The rash of restaurant closings in the Napa Valley continues. Last Wednesday, a Facebook post announced that Yountville’s Redd Restaurant would close five days later.
“We had been talking about it for about a week, but it became a reality pretty fast,” said Redd’s general manager, Guy Rebentisch, who has been with the establishment since its beginning.
Over the last year, the new chef at Yountville’s Ciccio, Peruvian-born Bryant Minuche, has quietly transformed the food from very good to outstanding with little or no fanfare. And although locals might lament how shining a spotlight on this already popular restaurant could result in even longer wait times for a table, it’s now just unfair to the dining public to keep the news under wraps.
On Sept. 1, Lee and Cristina Salas-Porras Hudson and their team opened the doors to Napa’s newest winery. Located on their 2,000-acre ranch just north of San Pablo Bay in Napa’s Carneros region, the winery, caves and tasting rooms form a village-like collection of structures where guests taste wines and learn about the history of both the property and the proprietors.

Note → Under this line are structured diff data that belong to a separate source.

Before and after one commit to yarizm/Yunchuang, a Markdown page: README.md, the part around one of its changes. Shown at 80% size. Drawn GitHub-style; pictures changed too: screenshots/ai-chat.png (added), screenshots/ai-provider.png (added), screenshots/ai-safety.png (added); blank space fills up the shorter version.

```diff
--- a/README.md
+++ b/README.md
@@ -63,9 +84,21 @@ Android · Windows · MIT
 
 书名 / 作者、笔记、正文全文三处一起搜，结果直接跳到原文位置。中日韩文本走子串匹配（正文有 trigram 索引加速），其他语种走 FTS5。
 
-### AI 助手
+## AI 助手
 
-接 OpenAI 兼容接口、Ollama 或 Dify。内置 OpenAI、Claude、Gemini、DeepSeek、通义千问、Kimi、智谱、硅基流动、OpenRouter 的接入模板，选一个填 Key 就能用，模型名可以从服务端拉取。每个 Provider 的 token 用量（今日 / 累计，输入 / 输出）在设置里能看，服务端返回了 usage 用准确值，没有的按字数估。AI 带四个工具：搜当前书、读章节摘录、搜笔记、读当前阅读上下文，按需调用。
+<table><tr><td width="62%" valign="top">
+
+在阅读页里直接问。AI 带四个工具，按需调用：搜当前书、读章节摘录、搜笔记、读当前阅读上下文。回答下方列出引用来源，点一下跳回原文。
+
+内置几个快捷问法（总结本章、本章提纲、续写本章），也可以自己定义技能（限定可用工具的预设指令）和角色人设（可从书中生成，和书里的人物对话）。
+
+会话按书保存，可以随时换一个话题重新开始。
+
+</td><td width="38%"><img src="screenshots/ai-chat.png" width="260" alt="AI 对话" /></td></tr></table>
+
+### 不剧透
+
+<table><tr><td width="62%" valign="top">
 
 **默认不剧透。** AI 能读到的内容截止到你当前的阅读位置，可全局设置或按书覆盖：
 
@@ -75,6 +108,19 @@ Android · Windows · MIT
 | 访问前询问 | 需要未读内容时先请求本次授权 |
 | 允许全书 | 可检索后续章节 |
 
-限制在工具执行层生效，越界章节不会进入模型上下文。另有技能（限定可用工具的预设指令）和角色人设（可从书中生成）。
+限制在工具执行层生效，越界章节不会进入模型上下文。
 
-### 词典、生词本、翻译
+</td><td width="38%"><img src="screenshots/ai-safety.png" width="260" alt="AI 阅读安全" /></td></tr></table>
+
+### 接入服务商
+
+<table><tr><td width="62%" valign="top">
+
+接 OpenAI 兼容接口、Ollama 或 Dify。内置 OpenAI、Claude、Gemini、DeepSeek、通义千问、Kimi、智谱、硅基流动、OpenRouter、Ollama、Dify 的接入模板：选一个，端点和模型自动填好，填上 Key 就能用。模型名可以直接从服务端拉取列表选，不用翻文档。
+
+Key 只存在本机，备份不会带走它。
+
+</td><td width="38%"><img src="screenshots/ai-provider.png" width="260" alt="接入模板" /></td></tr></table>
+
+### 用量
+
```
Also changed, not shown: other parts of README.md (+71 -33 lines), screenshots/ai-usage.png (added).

Napa’s newest restaurant, the hip and lively Gran Eléctrica, is grabbing well-deserved attention. New York owners Elise Rosenberg, Emelie Kihlstrom and Tamer Hamawi have joined forces with locals to craft modernized Mexican “street food” and super-creative cocktails served in a spacious indoor-outdoor dining room decorated with art inspired by Mexico’s Day of the Dead holiday and mural art.
Working as a hired sales and marketing team, this group of wine experts provides a collection of selected, mostly local, wine brands the ability to obtain broader exposure throughout the United States. Other companies do this type of outsourced work, but what’s unique about Scale is that their team includes some of the world’s leading wine sommeliers.
The reviews, tentative at first, have begun to pour in: The San Francisco Chronicle placed The Charter Oak on its Top 100 Restaurants list of 2018, the Wine Enthusiast added them to its list of top 100 wine restaurants in America, and the prestigious James Beard Foundation nominated them as one of five of the Best New Restaurants in America. Beyond this impressive list, Food & Wine magazine recently included Hong as one of their Best New Chefs of 2018.
Lodi’s rapid rise is largely due to three factors: 1) the cost of land is relatively low; 2) Lodi is large (over 110,000 planted acres, compared to Napa’s 45,000), displaying a wide diversity of microclimates that can grow everything from heat-loving Zinfandel and Cabernet to cooler-climate varietals such as Kerner and Gewürztraminer; and, 3) the culture encourages wine experimentation.
Pawlcyn and her business partner, Sean Knight, had sold the restaurant and the liquor license for an undisclosed amount, and, at the time, the new owner was unnamed as well. The news of a second iconic St. Helena restaurant to close abruptly within a few weeks of one another (the building next door housed Terra restaurant, which closed June 2) sent a wave of concern throughout the Napa Valley’s culinary world, with many fearing some sort of domino theory of eatery Armageddon. However, the timing of the closure appears to be more of a coincidence than a harbinger of doom.
The world of food in the Napa Valley has never been more in flux than it is today. With major changes in demographics, technology and climate change all coupled with increased competition, limited labor and changing consumer preferences it often seems as though there are new revelations on a daily basis.
Owners Lissa Doumani and Hiro Sone had created the benchmark for a style of modern California cuisine, fusing European and Japanese influences. And they had also maintained a consistently exceptional Napa Valley dining experience that was rewarded for decades by reviewers such as Michael Bauer and Michelin.